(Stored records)
*-*-*

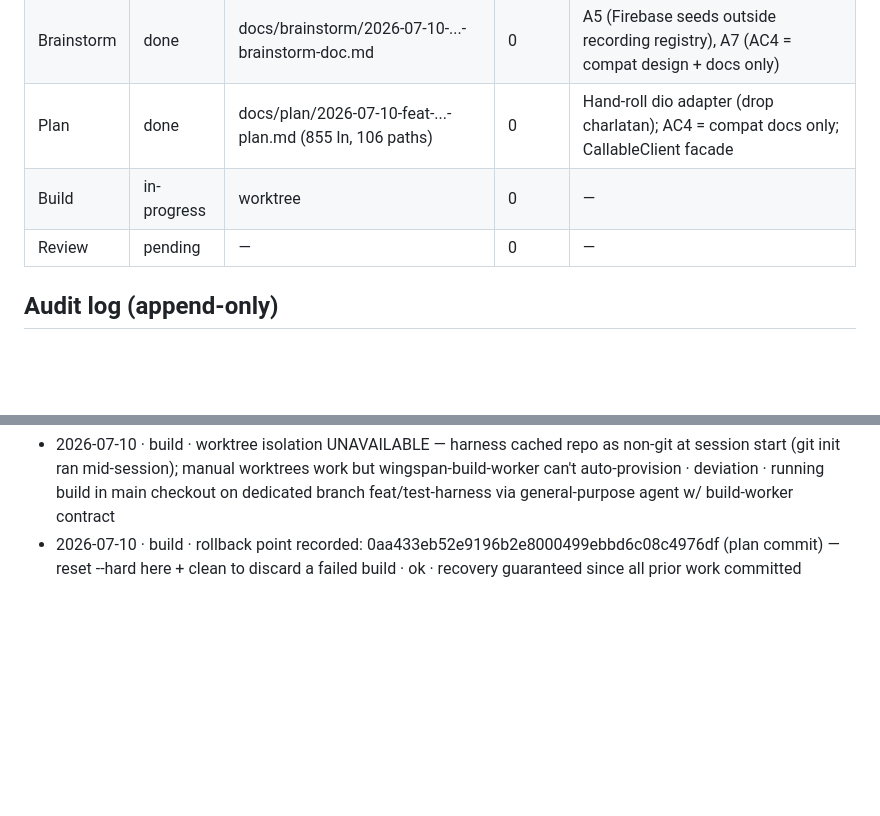
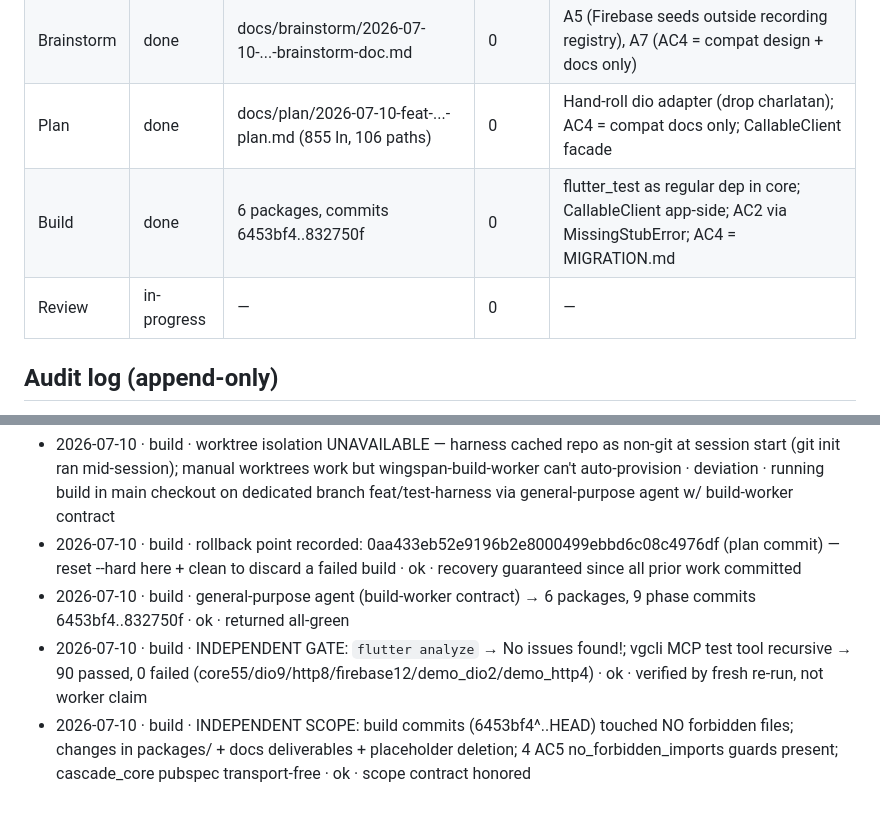
Before and after one commit to Shalomka/cascade_test, a Markdown page: docs/.wingspan-run.md, 2 parts joined by grey strips. Rendered like a GitHub page; blank space fills up the shorter version.

Commit message:
docs: ledger — build stage gate verified green

```diff
--- a/docs/.wingspan-run.md
+++ b/docs/.wingspan-run.md
@@ -33,8 +33,8 @@ local-branch-only). No merge, no deploy, no push to a remote.
 | Setup | done | git repo, feature branch, guardrails, ledger | 0 | Local-only per user; pure-Dart pkg will gain flutter_test dep |
 | Brainstorm | done | docs/brainstorm/2026-07-10-...-brainstorm-doc.md | 0 | A5 (Firebase seeds outside recording registry), A7 (AC4 = compat design + docs only) |
 | Plan | done | docs/plan/2026-07-10-feat-...-plan.md (855 ln, 106 paths) | 0 | Hand-roll dio adapter (drop charlatan); AC4 = compat docs only; CallableClient facade |
-| Build | in-progress | worktree | 0 | — |
-| Review | pending | — | 0 | — |
+| Build | done | 6 packages, commits 6453bf4..832750f | 0 | flutter_test as regular dep in core; CallableClient app-side; AC2 via MissingStubError; AC4 = MIGRATION.md |
+| Review | in-progress | — | 0 | — |
 
 ## Audit log (append-only)
 
@@ -48,3 +48,6 @@ local-branch-only). No merge, no deploy, no push to a remote.
 - 2026-07-10 · plan · key decision: hand-roll FakeHttpClientAdapter (no charlatan dep); CallableClient facade for Firebase; AC4 compat-docs-only · ok · reduces AC5-sensitive external deps
 - 2026-07-10 · build · worktree isolation UNAVAILABLE — harness cached repo as non-git at session start (git init ran mid-session); manual worktrees work but wingspan-build-worker can't auto-provision · deviation · running build in main checkout on dedicated branch feat/test-harness via general-purpose agent w/ build-worker contract
 - 2026-07-10 · build · rollback point recorded: 0aa433eb52e9196b2e8000499ebbd6c08c4976df (plan commit) — reset --hard here + clean to discard a failed build · ok · recovery guaranteed since all prior work committed
+- 2026-07-10 · build · general-purpose agent (build-worker contract) → 6 packages, 9 phase commits 6453bf4..832750f · ok · returned all-green
+- 2026-07-10 · build · INDEPENDENT GATE: `flutter analyze` → No issues found!; vgcli MCP test tool recursive → 90 passed, 0 failed (core55/dio9/http8/firebase12/demo_dio2/demo_http4) · ok · verified by fresh re-run, not worker claim
+- 2026-07-10 · build · INDEPENDENT SCOPE: build commits (6453bf4^..HEAD) touched NO forbidden files; changes in packages/ + docs deliverables + placeholder deletion; 4 AC5 no_forbidden_imports guards present; cascade_core pubspec transport-free · ok · scope contract honored
```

*-*-*

▶ [What is expected]:
Working through the entries line by line, count those containing "verified" and report only the number.

▶ [Reply to the task]:
2